Middle school students learn about Seminole history, culture and language
The middle school celebrated Native American Heritage Month by learning about the Seminole Tribe of Florida during a special assembly in the gymnasium on Nov. 14. Van V. Samuels, the Outreach Coordinator at the Ah-Tah-Thi-Ki Museum on the Big Cypress Seminole Indian Reservation in Clewiston, Fla., shared stories and information about the history, language, culture and traditions of the Seminole tribe, which he noted was one of more than 565 tribes in North America.
After opening his presentation by playing from a traditional flute, Samuels discussed the Indian Removal Act of 1830, the Seminole Wars in Florida and the conditions in the Everglades as the remaining Seminoles in Florida settled there. He shared how the Seminole Tribe of Florida came into existence in 1957 after the meetings under the Council Oak tree in Hollywood. He explained how Seminoles entered the gaming industry as a means to survive after other sources of income were cut off.
He also showed students traditional arts and crafts.

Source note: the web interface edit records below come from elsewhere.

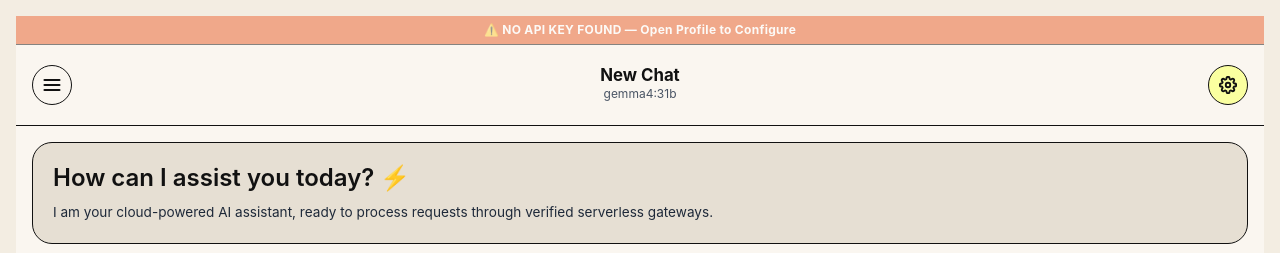
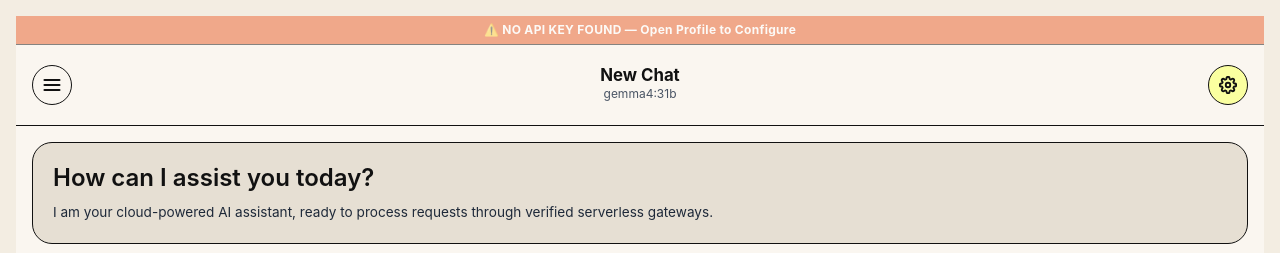
Before and after one commit to sebego-tumelo/Maint-Loop, a Vue app: page / in a window 1280 px wide. Shown: the top 253 px of the page. Built offline with nearby package versions, Linux system fonts and the light colour scheme.

Commit message:
removed bolt imoji from initial msg

```diff
--- a/src/views/ChatView.vue
+++ b/src/views/ChatView.vue
@@ -84,7 +84,7 @@
 
       <main ref="chatContainer" class="flex-1 flex flex-col overflow-y-auto bg-[#FAF6F0] p-4 space-y-4">
         <div v-if="localMessages.length === 0" class="rounded-[20px] border-[1.5px] border-[#111111] bg-[#E6DFD3] p-5">
-          <h1 class="mb-2 text-2xl font-semibold leading-tight">How can I assist you today? ⚡</h1>
+          <h1 class="mb-2 text-2xl font-semibold leading-tight">How can I assist you today?</h1>
           <p class="text-[0.85rem] leading-relaxed text-gray-800">
             I am your cloud-powered AI assistant, ready to process requests through verified serverless gateways.
           </p>
```
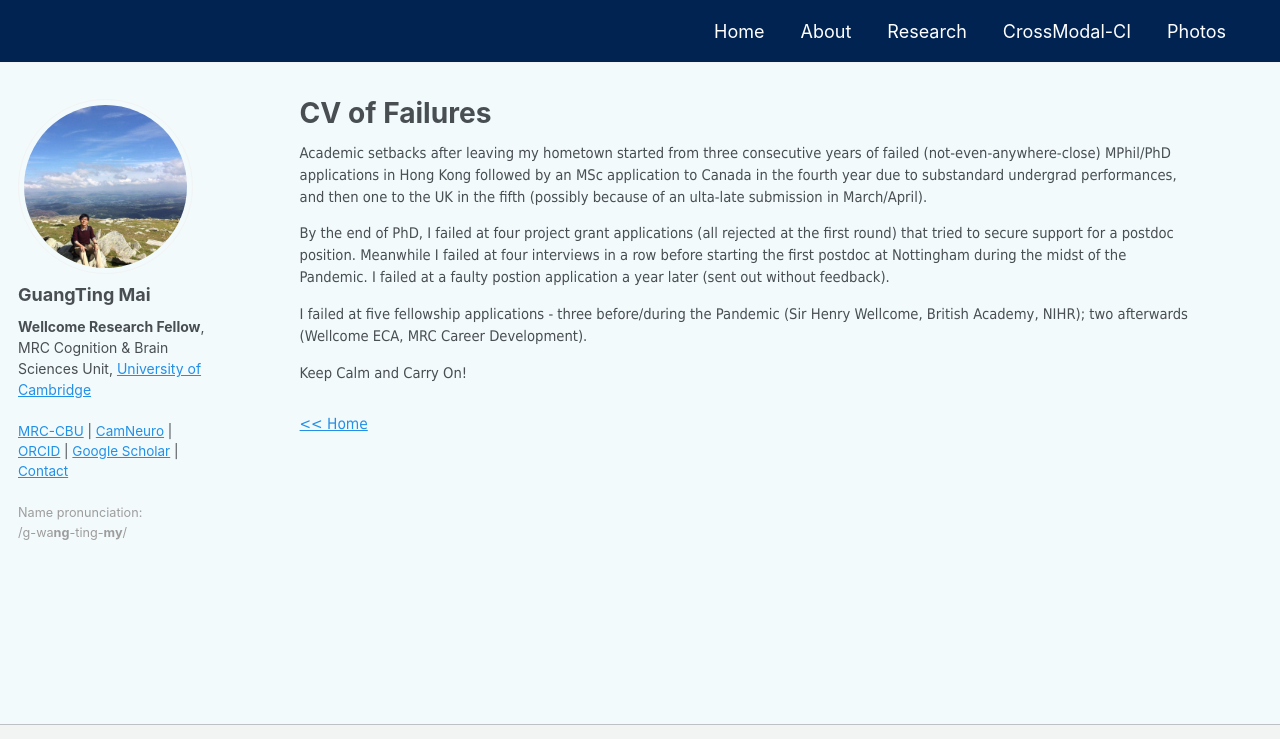
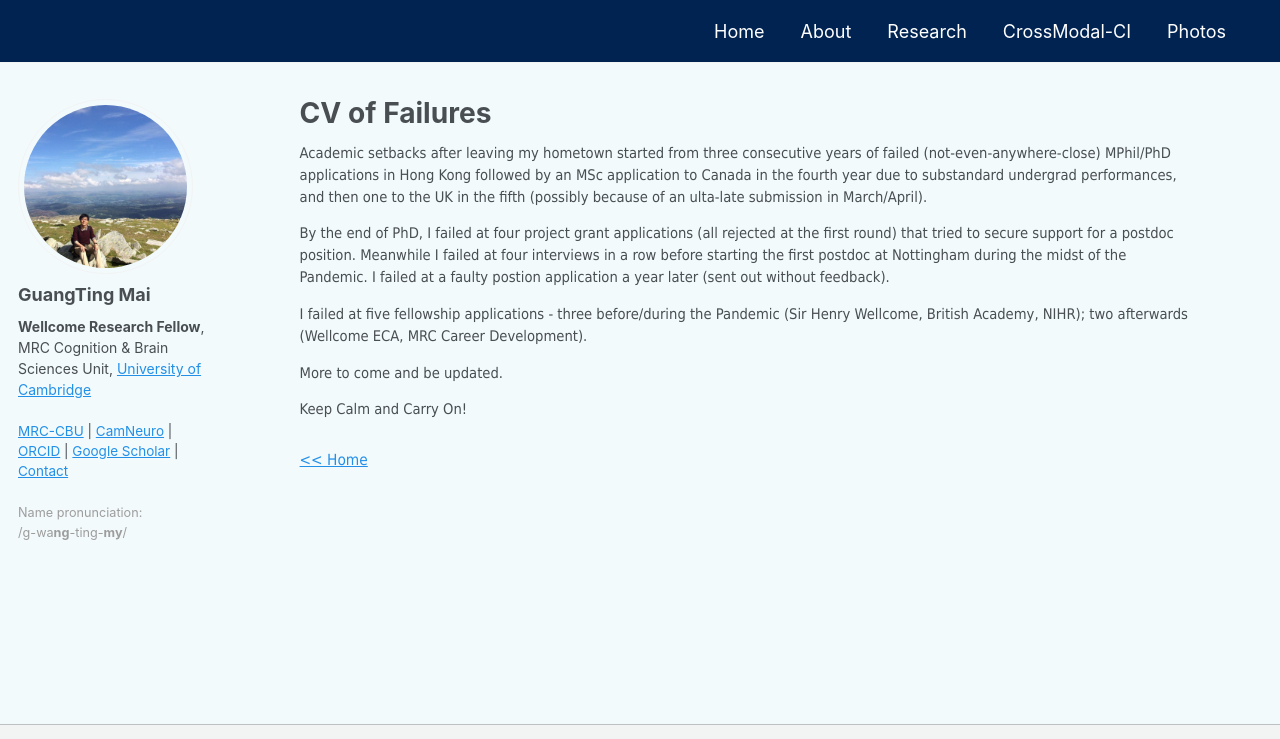
Before and after one commit to guangtingmai/guangtingmai.github.io, a Jekyll site: the page built from _pages/cv-failures.html, in a window 1280 px wide and 942 px high, cut to the strip 0-739 px from the top of the window. Built offline with Jekyll 4.4.1, drawn with Linux system fonts in a browser that asks for light colours.

Commit message:
Update cv-failures.html

```diff
--- a/_pages/cv-failures.html
+++ b/_pages/cv-failures.html
@@ -12,6 +12,7 @@ author_profile: true
   first postdoc at Nottingham during the midst of the Pandemic. I failed at a faulty postion application a year later (sent out without feedback).</p>
 <p span style="font-size:11pt;font-family: Tahoma;line-height:1.5;display:block;margin-bottom:0.2vh">I failed at five fellowship applications - three before/during
   the Pandemic (Sir Henry Wellcome, British Academy, NIHR); two afterwards (Wellcome ECA, MRC Career Development).</span></p>
+<p span style="font-size:11pt;font-family: Tahoma;line-height:1.5;display:block;margin-bottom:0.2vh">More to come and be updated.</span></p>
 <p span style="font-size:11pt;font-family: Tahoma;line-height:1.5;display:block;margin-bottom:0.2vh">Keep Calm and Carry On!</span></p>
 <br>
 <div style="font-size:11pt;font-family:Tahoma;line-height: 1.5;" class="navigation-row">
```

"It's a way of life," he said. "The Seminole culture has survived all these years ... There are so many aspects of Seminole culture that are exciting, and you want to learn more about."
Samuels encouraged students to pursue more in-depth study of the Seminole Tribe in Florida.
Founded in 1903, Ransom Everglades School is a coeducational, college preparatory day school for grades 6 - 12 located on two campuses in Coconut Grove, Florida. Ransom Everglades School produces graduates who "believe that they are in the world not so much for what they can get out of it as for what they can put into it." The school provides rigorous college preparation that promotes the student's sense of identity, community, personal integrity and values for a productive and satisfying life, and prepares the student to lead and to contribute to society.